I presume you recall where left off in this little adventure. I had just finished my initial allocation of 1000 words in a general description of the AVER Information VC520. Let that be the foundation upon which you add the following observations of its use. And use it I did.
Unboxing & Installation
Once unboxed and setup I connected the VC520 to my desktop computer. As a generic UVC device there was no device specific driver to install, although I did install the PTZ remote application and update utility.
A year ago I was looking around for signs of webcams that leveraged the faster USB 3.0 connection to a host computer. They seemed to be strange and rare items at the time. We had Vaddio appear on VUC472 to present their Huddlestation product. They hinted at a coming wave of USB 3.0 cameras, expecting to see them in the summer of 2014.
I say webcam-ish as the UNITE 100 isn’t directly comparable to a common webcam, like my tiny-but-trusty Logitech C920. With a 12x optical zoom lens and PTZ mount, it’s something more akin to the CC3000e. In fact, it’s probably better.
It’s been a year or more that tools like Google’s Hangouts have supported the ability to share a host computer screen with the viewing audience. This was rightfully heralded as “a very good thing indeed.” However, it’s current incarnation is considerably less than ideal and seems to be stalled. I’d like to lay out a challenge to see if anyone is interested into taking this to the next level, which is something that we’ve tried to do with a few VUC calls earlier this year.
Here’s the fundamental problem; people use screen sharing to give demos of software and share documents, which includes giving presentations a la PowerPoint, Keynote, etc. Currently, Hangouts, Jitsi Video Bridge and the like show either the screen share or the camera. In the case of slide presentations there can be very little activity in view as the presenter speaks to the points shown on the current slide. This creates less than compelling visuals.
“The code, the code, my kingdom for the code!” – Richard III
My apologies to Will Shakespeare but I find myself thinking this way about Logitech’s BCC950 Conference Cam. You may remember it from when it was featured in a VUC session back in November of 2012. At that time the BCC950 was newly released but I managed to buy one to have some experience with it for the occasion of their appearance.
Since then it’s been a fixture on my desk. in fact, I find a lot to like about the BCC950. It’s long stem puts the camera at a nice height so that it’s gaze is not looking up or down at me. In that regard it’s actually better than the Logitech C920 webcam sitting on top of my monitor, although both create fine quality video streams for UC or vodcasting applications.
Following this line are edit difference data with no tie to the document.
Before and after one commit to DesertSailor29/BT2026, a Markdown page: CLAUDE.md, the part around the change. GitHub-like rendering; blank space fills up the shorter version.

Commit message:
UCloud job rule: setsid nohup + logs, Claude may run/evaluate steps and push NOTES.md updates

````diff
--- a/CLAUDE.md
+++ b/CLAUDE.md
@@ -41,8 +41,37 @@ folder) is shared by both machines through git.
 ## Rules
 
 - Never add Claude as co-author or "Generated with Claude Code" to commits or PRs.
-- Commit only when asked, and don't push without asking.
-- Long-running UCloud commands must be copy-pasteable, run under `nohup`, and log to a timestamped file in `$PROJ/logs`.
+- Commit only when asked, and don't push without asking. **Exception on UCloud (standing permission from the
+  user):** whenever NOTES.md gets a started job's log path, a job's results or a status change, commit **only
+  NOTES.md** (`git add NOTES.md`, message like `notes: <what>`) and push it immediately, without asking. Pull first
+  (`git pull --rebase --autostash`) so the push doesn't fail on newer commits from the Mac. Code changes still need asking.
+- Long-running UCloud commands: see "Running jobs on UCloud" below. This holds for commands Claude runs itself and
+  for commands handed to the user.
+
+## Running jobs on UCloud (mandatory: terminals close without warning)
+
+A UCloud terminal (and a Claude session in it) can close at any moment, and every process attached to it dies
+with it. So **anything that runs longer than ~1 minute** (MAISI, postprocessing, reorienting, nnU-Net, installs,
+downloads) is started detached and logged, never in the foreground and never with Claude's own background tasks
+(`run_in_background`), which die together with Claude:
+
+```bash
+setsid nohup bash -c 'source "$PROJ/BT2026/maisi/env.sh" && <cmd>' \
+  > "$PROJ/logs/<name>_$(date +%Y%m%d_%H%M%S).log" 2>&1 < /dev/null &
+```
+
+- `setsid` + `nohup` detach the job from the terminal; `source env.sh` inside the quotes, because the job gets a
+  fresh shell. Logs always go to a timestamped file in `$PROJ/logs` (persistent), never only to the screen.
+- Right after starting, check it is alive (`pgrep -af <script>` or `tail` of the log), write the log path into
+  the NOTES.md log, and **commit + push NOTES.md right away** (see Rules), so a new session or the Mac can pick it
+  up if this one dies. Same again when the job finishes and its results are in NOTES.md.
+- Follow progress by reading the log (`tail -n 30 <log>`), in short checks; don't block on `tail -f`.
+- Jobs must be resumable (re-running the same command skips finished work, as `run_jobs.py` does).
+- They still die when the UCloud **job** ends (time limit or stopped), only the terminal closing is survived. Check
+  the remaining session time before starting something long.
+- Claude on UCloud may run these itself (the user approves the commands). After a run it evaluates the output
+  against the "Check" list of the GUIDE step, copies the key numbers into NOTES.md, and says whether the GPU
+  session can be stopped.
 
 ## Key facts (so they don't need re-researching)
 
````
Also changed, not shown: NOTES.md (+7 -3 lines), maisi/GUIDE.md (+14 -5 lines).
What it lacked was any kind of integration of its pan, tilt, zoom control with application code for any common soft client. I’m told that one of the enterprise video conference clients (Vidyo?) has included far-end camera control that was aware of the BCC950.
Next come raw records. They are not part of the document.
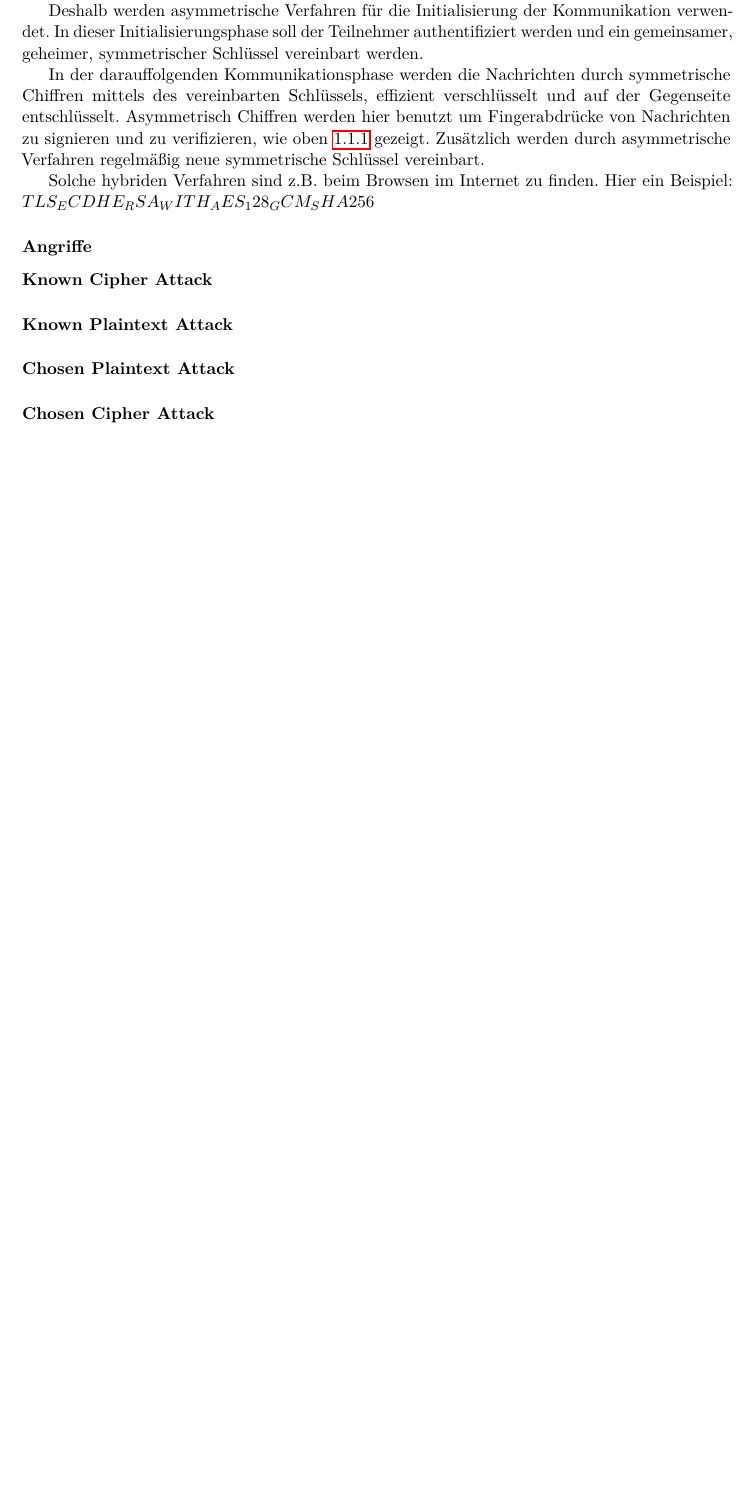
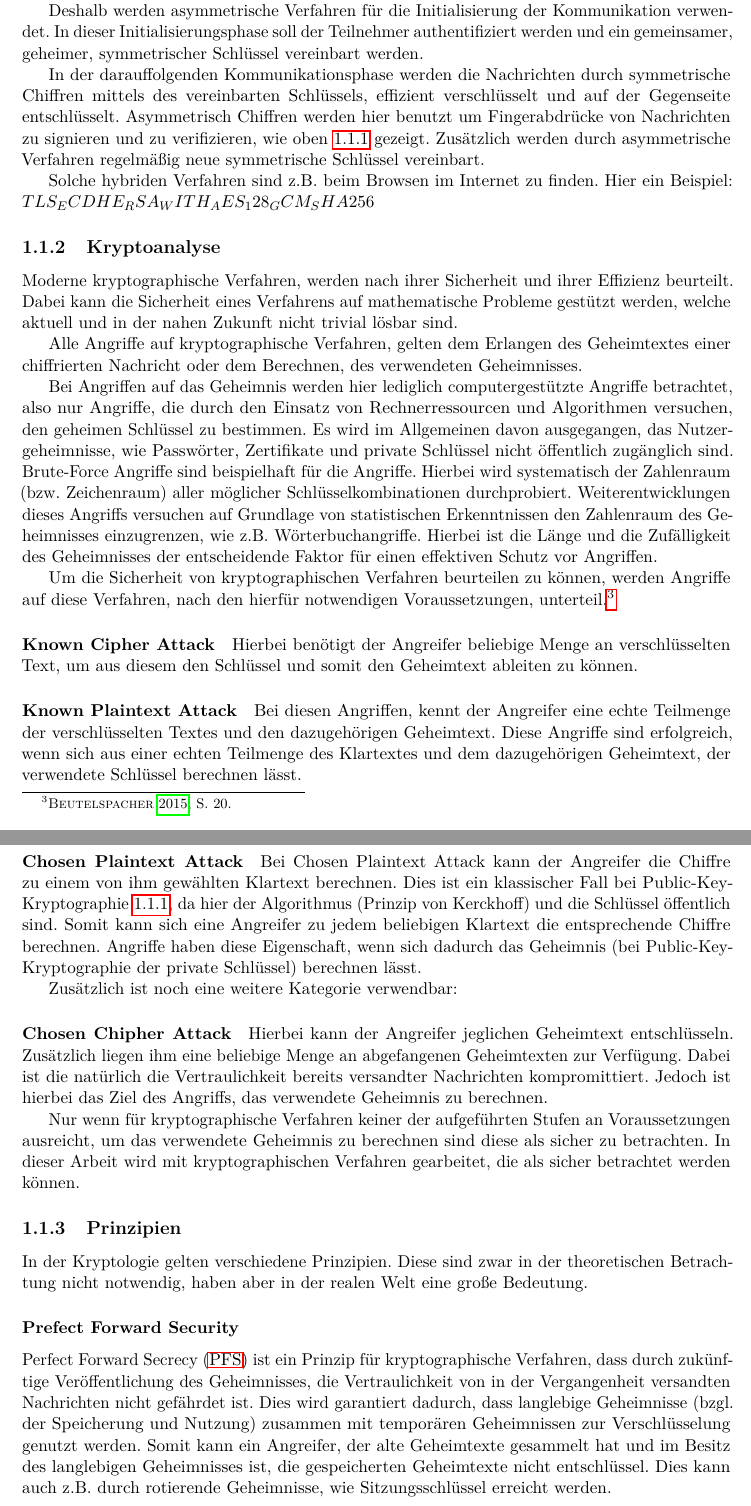
Before and after one commit to MeNoSmartBrain/RSA_Kleptography_Studienarbeit, a LaTeX document (documentation/bericht.tex, which reads documentation/chapter/grundlagen.tex): part of page 12 of 17 before the commit and two parts of pages 12 and 13 of 18 after it, the two joined at a grey line, cut so that both start at the same text, the shorter picture padded with empty space. Compiled offline with pdfLaTeX.

Commit message:
TCM 01.01.2021 work

```diff
--- a/documentation/chapter/grundlagen.tex
+++ b/documentation/chapter/grundlagen.tex
@@ -46,20 +46,37 @@ In diesem Kapitel werden die theoretischen Grundlagen der Kryptologie, Mathemati
                 Solche hybriden Verfahren sind z.B. beim Browsen im Internet zu finden. Hier ein Beispiel: \textbf{$TLS_ECDHE_RSA_WITH_AES_128_GCM_SHA256$}
 
 
-                % Rotierende Schlüssel, PERFECT FORWARD SECURITY
+    \subsection{Kryptoanalyse}
+        Moderne kryptographische Verfahren, werden nach ihrer Sicherheit und ihrer Effizienz beurteilt. Dabei kann die Sicherheit eines Verfahrens auf mathematische Probleme gestützt werden, welche aktuell und in der nahen Zukunft nicht trivial lösbar sind.
 
-        \subsubsection{Angriffe}
-            % Bedeutung von Brute-Force bei modernen kryptographischen Verfahren
+        Alle Angriffe auf kryptographische Verfahren, gelten dem Erlangen des Geheimtextes einer chiffrierten Nachricht oder dem Berechnen, des verwendeten Geheimnisses.
 
-            % Ziel der Angriffe / Bedeutung von Schlüsseln
+        Bei Angriffen auf das Geheimnis werden hier lediglich computergestützte Angriffe betrachtet, also nur Angriffe, die durch den Einsatz von Rechnerressourcen und Algorithmen versuchen, den geheimen Schlüssel zu bestimmen. Es wird im Allgemeinen davon ausgegangen, das Nutzergeheimnisse, wie Passwörter, Zertifikate und private Schlüssel nicht öffentlich zugänglich sind.
+        Brute-Force Angriffe sind beispielhaft für die Angriffe. Hierbei wird systematisch der Zahlenraum (bzw. Zeichenraum) aller möglicher Schlüsselkombinationen durchprobiert. Weiterentwicklungen dieses Angriffs versuchen auf Grundlage von statistischen Erkenntnissen den Zahlenraum des Geheimnisses einzugrenzen, wie z.B. Wörterbuchangriffe. Hierbei ist die Länge und die Zufälligkeit des Geheimnisses der entscheidende Faktor für einen effektiven Schutz vor Angriffen.
 
-            \paragraph{Known Cipher Attack}
+        Um die Sicherheit von kryptographischen Verfahren beurteilen zu können, werden Angriffe auf diese Verfahren, nach den hierfür notwendigen Voraussetzungen, unterteil. \footcite[20]{Beutelspacher.2015}
+        \paragraph{Known Cipher Attack}
+            Hierbei benötigt der Angreifer beliebige Menge an verschlüsselten Text, um aus diesem den Schlüssel und somit den Geheimtext ableiten zu können.
+        \paragraph{Known Plaintext Attack}
+            Bei diesen Angriffen, kennt der Angreifer eine echte Teilmenge der verschlüsselten Textes und den dazugehörigen Geheimtext. Diese Angriffe sind erfolgreich, wenn sich aus einer echten Teilmenge des Klartextes und dem dazugehörigen Geheimtext, der verwendete Schlüssel berechnen lässt.
+        \paragraph{Chosen Plaintext Attack}
+            Bei Chosen Plaintext Attack kann der Angreifer die Chiffre zu einem von ihm gewählten Klartext berechnen. Dies ist ein klassischer Fall bei Public-Key-Kryptographie \ref{Asymmetrische Verschlüsselnung}, da hier der Algorithmus (Prinzip von Kerckhoff) und die Schlüssel öffentlich sind. Somit kann sich eine Angreifer zu jedem beliebigen Klartext die entsprechende Chiffre berechnen. Angriffe haben diese Eigenschaft, wenn sich dadurch das Geheimnis (bei Public-Key-Kryptographie der private Schlüssel) berechnen lässt.
 
-            \paragraph{Known Plaintext Attack}
+        Zusätzlich ist noch eine weitere Kategorie verwendbar:
+        \paragraph{Chosen Chipher Attack}
+            Hierbei kann der Angreifer jeglichen Geheimtext entschlüsseln. Zusätzlich liegen ihm eine beliebige Menge an abgefangenen Geheimtexten zur Verfügung. Dabei ist die natürlich die Vertraulichkeit bereits versandter Nachrichten kompromittiert. Jedoch ist hierbei das Ziel des Angriffs, das verwendete Geheimnis zu berechnen.
 
-            \paragraph{Chosen Plaintext Attack}
+        Nur wenn für kryptographische Verfahren keiner der aufgeführten Stufen an Voraussetzungen ausreicht, um das verwendete Geheimnis zu berechnen sind diese als sicher zu betrachten. In dieser Arbeit wird mit kryptographischen Verfahren gearbeitet, die als sicher betrachtet werden können.
 
-            \paragraph{Chosen Cipher Attack}
+    \subsection{Prinzipien}
+        In der Kryptologie gelten verschiedene Prinzipien. Diese sind zwar in der theoretischen Betrachtung nicht notwendig, haben aber in der realen Welt eine große Bedeutung.
+
+            % Rotierende Schlüssel, PERFECT FORWARD SECURITY
+        \subsubsection{Prefect Forward Security}
+            \ac{PFS} ist ein Prinzip für kryptographische Verfahren, dass durch zukünftige Veröffentlichung des Geheimnisses, die Vertraulichkeit von in der Vergangenheit versandten Nachrichten nicht gefährdet ist. Dies wird garantiert dadurch, dass langlebige Geheimnisse (bzgl. der Speicherung und Nutzung) zusammen mit temporären Geheimnissen zur Verschlüsselung genutzt werden. Somit kann ein Angreifer, der alte Geheimtexte gesammelt hat und im Besitz des langlebigen Geheimnisses ist, die gespeicherten Geheimtexte nicht entschlüssel. Dies kann auch z.B. durch rotierende Geheimnisse, wie Sitzungsschlüssel erreicht werden.
+
+        \subsubsection{Prinzip von Kerckhoff}
+            Das Prinzip von Kerckhoff besagt, dass die Sicherheit eines kryptographischen Verfahrens nicht auf der Geheimhaltung des Algorithmus beruhen darf. Dabei soll die Sicherheit alleinig auf dem verwendeten Geheimnisses und seiner Geheimhaltung beruhen. Natürlich sind Verfahren denkbar, die gegen Kerckhoff's Prinzip verstoßen denkbar, aber auf Grundlage der geschichtlicher Erkenntnisse zu vermeiden. \footcite[19]{Beutelspacher.2015}
 
 
 \section{Mathematik}
```
Also changed, not shown: documentation/abk.tex (+1 -0 lines), documentation/bericht.bib (+8 -1 lines), documentation/bericht.pdf, 1 other file.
PanaCast is a new camera from startup Altia Systems. Newly funded via Kickstarter the company will soon be shipping the camera, which is a curious device aimed a providing a panoramic real-time video stream for conferencing purposes.
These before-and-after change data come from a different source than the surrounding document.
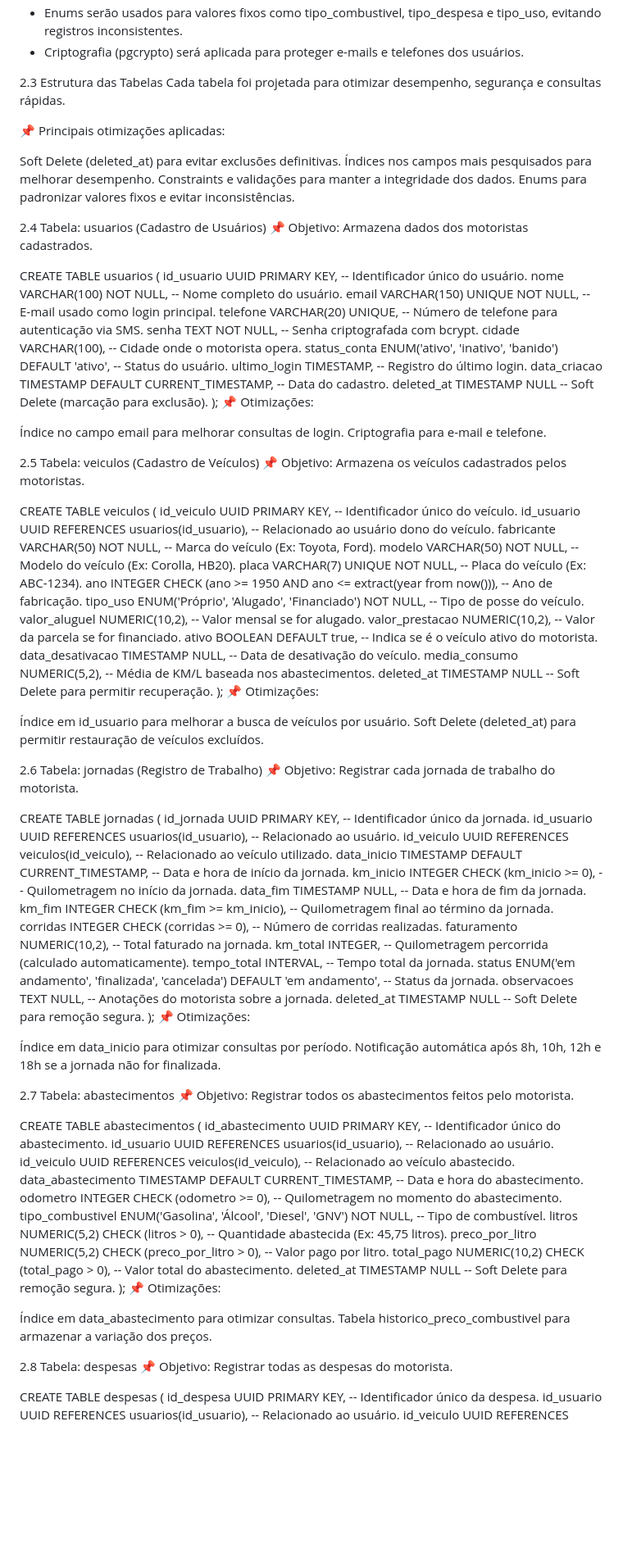
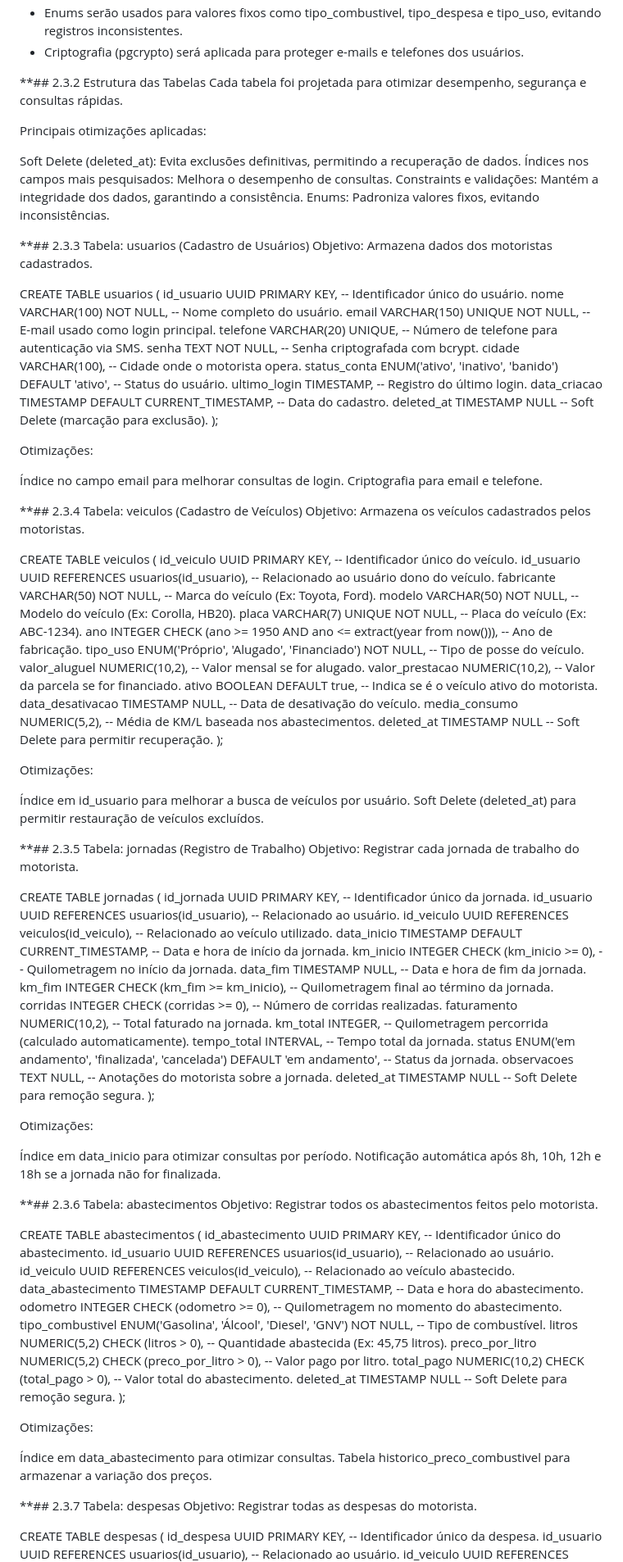
Before and after one commit to fwagnersilva/GiroPro, a Markdown page: README.md, the part around one of its changes. Shown at 82% size. Drawn GitHub-style; blank space fills up the shorter version.

Commit message:
Update README.md
ajustando o markdown

```diff
--- a/README.md
+++ b/README.md
@@ -155,18 +153,18 @@ O banco de dados será PostgreSQL, armazenado na nuvem (Google Cloud, AWS ou Azu
 * Enums serão usados para valores fixos como tipo_combustivel, tipo_despesa e tipo_uso, evitando registros inconsistentes.
 * Criptografia (pgcrypto) será aplicada para proteger e-mails e telefones dos usuários.
 
-2.3 Estrutura das Tabelas
+**## 2.3.2 Estrutura das Tabelas
 Cada tabela foi projetada para otimizar desempenho, segurança e consultas rápidas.
 
-📌 Principais otimizações aplicadas:
+Principais otimizações aplicadas:
 
-Soft Delete (deleted_at) para evitar exclusões definitivas.
-Índices nos campos mais pesquisados para melhorar desempenho.
-Constraints e validações para manter a integridade dos dados.
-Enums para padronizar valores fixos e evitar inconsistências.
+Soft Delete (deleted_at): Evita exclusões definitivas, permitindo a recuperação de dados.
+Índices nos campos mais pesquisados: Melhora o desempenho de consultas.
+Constraints e validações: Mantém a integridade dos dados, garantindo a consistência.
+Enums: Padroniza valores fixos, evitando inconsistências.
 
-2.4 Tabela: usuarios (Cadastro de Usuários)
-📌 Objetivo: Armazena dados dos motoristas cadastrados.
+**## 2.3.3 Tabela: usuarios (Cadastro de Usuários)
+Objetivo: Armazena dados dos motoristas cadastrados.
 
 CREATE TABLE usuarios (
     id_usuario UUID PRIMARY KEY,               -- Identificador único do usuário.
@@ -180,13 +178,14 @@ CREATE TABLE usuarios (
     data_criacao TIMESTAMP DEFAULT CURRENT_TIMESTAMP, -- Data do cadastro.
     deleted_at TIMESTAMP NULL                   -- Soft Delete (marcação para exclusão).
 );
-📌 Otimizações:
+
+Otimizações:
 
 Índice no campo email para melhorar consultas de login.
-Criptografia para e-mail e telefone.
+Criptografia para email e telefone.
 
-2.5 Tabela: veiculos (Cadastro de Veículos)
-📌 Objetivo: Armazena os veículos cadastrados pelos motoristas.
+**## 2.3.4 Tabela: veiculos (Cadastro de Veículos)
+Objetivo: Armazena os veículos cadastrados pelos motoristas.
 
 CREATE TABLE veiculos (
     id_veiculo UUID PRIMARY KEY,                -- Identificador único do veículo.
@@ -203,13 +202,14 @@ CREATE TABLE veiculos (
     media_consumo NUMERIC(5,2),                 -- Média de KM/L baseada nos abastecimentos.
     deleted_at TIMESTAMP NULL                   -- Soft Delete para permitir recuperação.
 );
-📌 Otimizações:
+
+Otimizações:
 
 Índice em id_usuario para melhorar a busca de veículos por usuário.
 Soft Delete (deleted_at) para permitir restauração de veículos excluídos.
 
-2.6 Tabela: jornadas (Registro de Trabalho)
-📌 Objetivo: Registrar cada jornada de trabalho do motorista.
+**## 2.3.5 Tabela: jornadas (Registro de Trabalho)
+Objetivo: Registrar cada jornada de trabalho do motorista.
 
 CREATE TABLE jornadas (
     id_jornada UUID PRIMARY KEY,                 -- Identificador único da jornada.
@@ -227,13 +227,14 @@ CREATE TABLE jornadas (
     observacoes TEXT NULL,                       -- Anotações do motorista sobre a jornada.
     deleted_at TIMESTAMP NULL                    -- Soft Delete para remoção segura.
 );
-📌 Otimizações:
+
+Otimizações:
 
 Índice em data_inicio para otimizar consultas por período.
 Notificação automática após 8h, 10h, 12h e 18h se a jornada não for finalizada.
 
-2.7 Tabela: abastecimentos
-📌 Objetivo: Registrar todos os abastecimentos feitos pelo motorista.
+**## 2.3.6 Tabela: abastecimentos
+Objetivo: Registrar todos os abastecimentos feitos pelo motorista.
 
 CREATE TABLE abastecimentos (
     id_abastecimento UUID PRIMARY KEY,          -- Identificador único do abastecimento.
@@ -247,13 +248,14 @@ CREATE TABLE abastecimentos (
     total_pago NUMERIC(10,2) CHECK (total_pago > 0), -- Valor total do abastecimento.
     deleted_at TIMESTAMP NULL                    -- Soft Delete para remoção segura.
 );
-📌 Otimizações:
+
+Otimizações:
 
 Índice em data_abastecimento para otimizar consultas.
 Tabela historico_preco_combustivel para armazenar a variação dos preços.
 
-2.8 Tabela: despesas
-📌 Objetivo: Registrar todas as despesas do motorista.
+**## 2.3.7 Tabela: despesas
+Objetivo: Registrar todas as despesas do motorista.
 
 CREATE TABLE despesas (
     id_despesa UUID PRIMARY KEY,                -- Identificador único da despesa.
```
Also changed, not shown: other parts of README.md (+134 -122 lines).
The device itself costs $599 and promises to provide a 200 degree field of view delivered to an iOS or Android application. They also have Mac and Windows desktop support.
The sample videos that the company offers are interesting. They point to some likely use cases, highlighting educational/presentation situations.
The web site is woefully short in technical details. However, a FAQ notes that the worst case bandwidth requirement is around 1.5 Mbps, which is about what I’d expect from a single H.264 stream.
Another FAQ quotes the image resolution as 2680 x 540 pixels at up to 60 frames per second. This suggests that the six embedded image sensors are actually typical of traditional SD video cameras. Their output being stitched together to create the panorama.
The Panacast camera connects directly to a wired network. It also has a USB connector for the purposes of firmware updates. There is some suggestion that in the future the USB port may be used to support 3/4G wireless connectivity.
I look forward to news of this device as it starts to ship and land in the hands of real users. I suspect that it will quickly come to be used in some novel and interesting ways.